Translating Nelly Sachs: An interview with Joshua Weiner

Editor’s Note: Poet and translator Joshua Weiner is an old friend of B O D Y. His translations of Nobel-prize-winning German poet Nelly Sachs (1891–1970) will soon be published as Flight and Metamorphosis by Farrar, Straus and Giroux. (Read an excerpt in B O D Y). Weiner’s versions of Sachs’ astounding poems hit home: they feel inevitable in English. We recently took to email to discuss how he did it.


Stephan Delbos: In your introduction to Flight and Metamorphosis, you write that Sachs’ life in Sweden and her translation of Swedish poets was decisive for her poetry in German. This suggests a kind of literary transnationalism. But some might say Sachs’ poetry is too deeply grounded in the Shoah and the Jewish/German experience to be fruitfully separated from it. Could you elaborate?

Joshua Weiner: My translation of Flight and Metamorphosis is framed by a kind of critical argument that I make explicit in the introduction: that I’m trying to save Sachs from her reputation as a poet of the Shoah, because the Holocaust poems, per se, don’t strike me as her best poetry; rather her poems of exile and flight strike me as the really exciting work.

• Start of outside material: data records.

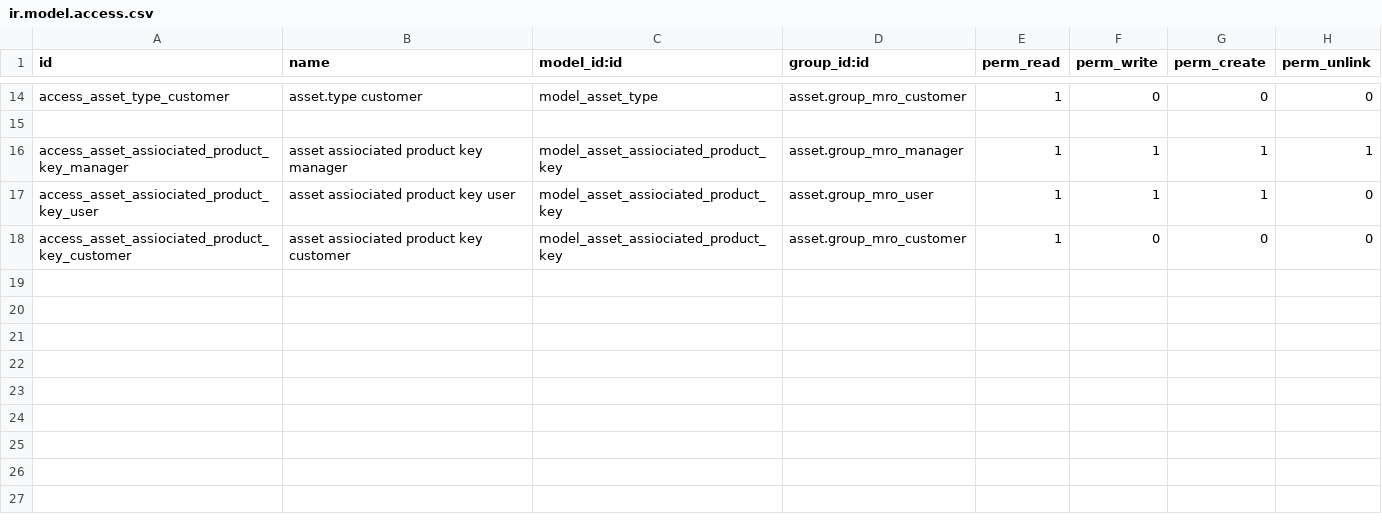
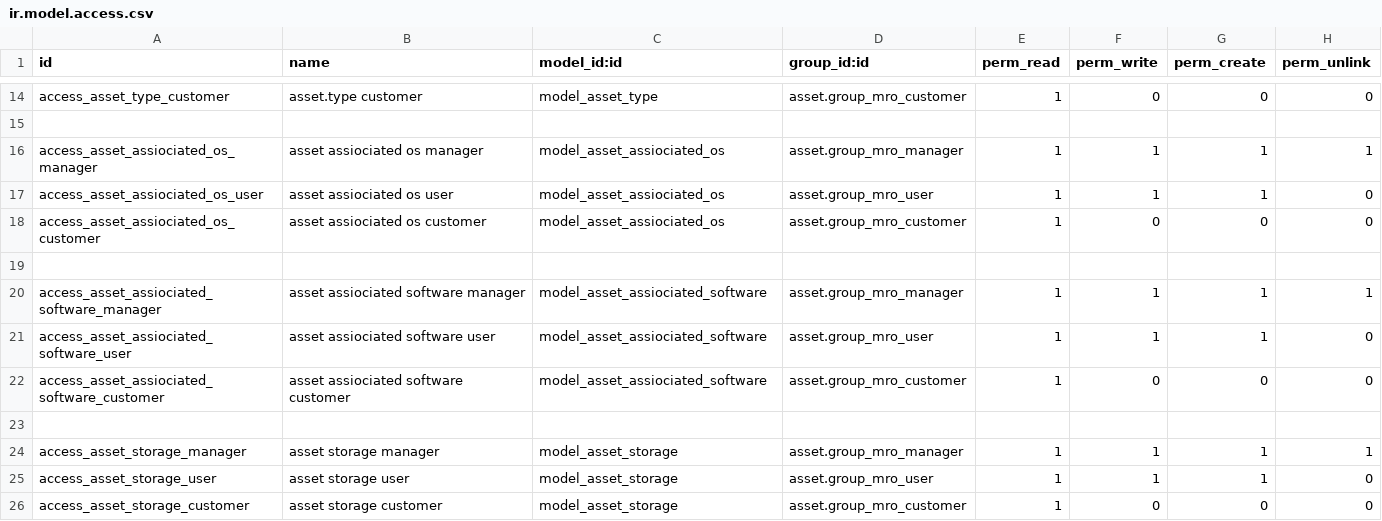
Before and after one commit to ibassoftware/fibercomv13, a CSV file: asset/security/ir.model.access.csv, drawn as a sheet; only a part is shown, gaps mark what is left out.

```diff
--- a/asset/security/ir.model.access.csv
+++ b/asset/security/ir.model.access.csv
@@ -15,4 +15,12 @@ access_asset_type_customer,asset.type customer,model_asset_type,asset.group_mro_
 
-access_asset_assiociated_product_key_manager,asset assiociated product key manager,model_asset_assiociated_product_key,asset.group_mro_manager,1,1,1,1
-access_asset_assiociated_product_key_user,asset assiociated product key user,model_asset_assiociated_product_key,asset.group_mro_user,1,1,1,0
-access_asset_assiociated_product_key_customer,asset assiociated product key customer,model_asset_assiociated_product_key,asset.group_mro_customer,1,0,0,0
+access_asset_assiociated_os_manager,asset assiociated os manager,model_asset_assiociated_os,asset.group_mro_manager,1,1,1,1
+access_asset_assiociated_os_user,asset assiociated os user,model_asset_assiociated_os,asset.group_mro_user,1,1,1,0
+access_asset_assiociated_os_customer,asset assiociated os customer,model_asset_assiociated_os,asset.group_mro_customer,1,0,0,0
+
+access_asset_assiociated_software_manager,asset assiociated software manager,model_asset_assiociated_software,asset.group_mro_manager,1,1,1,1
+access_asset_assiociated_software_user,asset assiociated software user,model_asset_assiociated_software,asset.group_mro_user,1,1,1,0
+access_asset_assiociated_software_customer,asset assiociated software customer,model_asset_assiociated_software,asset.group_mro_customer,1,0,0,0
+
+access_asset_storage_manager,asset storage manager,model_asset_storage,asset.group_mro_manager,1,1,1,1
+access_asset_storage_user,asset storage user,model_asset_storage,asset.group_mro_user,1,1,1,0
+access_asset_storage_customer,asset storage customer,model_asset_storage,asset.group_mro_customer,1,0,0,0
```
Also changed, not shown: 2 other files.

So, you see where I’m going here: that body of work, the poetry of flight, is essentially transnational. It reflects and expresses her experience, which is transnational; that’s the experience of being a refugee, it’s a fucking transnational experience of infernal proportions.

But that’s not to suggest that the poetry transcends the Shoah or her identity as a Jew or her upbringing as a German. That’s the grounding: it’s not only where she starts, it’s from that grounding that she continues. So you can’t separate her from it. But let’s be clear: the Shoah was a transnational firestorm. And part of the Nazi motive was to get rid of Jews, especially Jewish Germans, because they were viewed, by Nazis, as being, in some sense, transnationalists, what is often thought of in terms of cosmopolitanism, and therefore not German.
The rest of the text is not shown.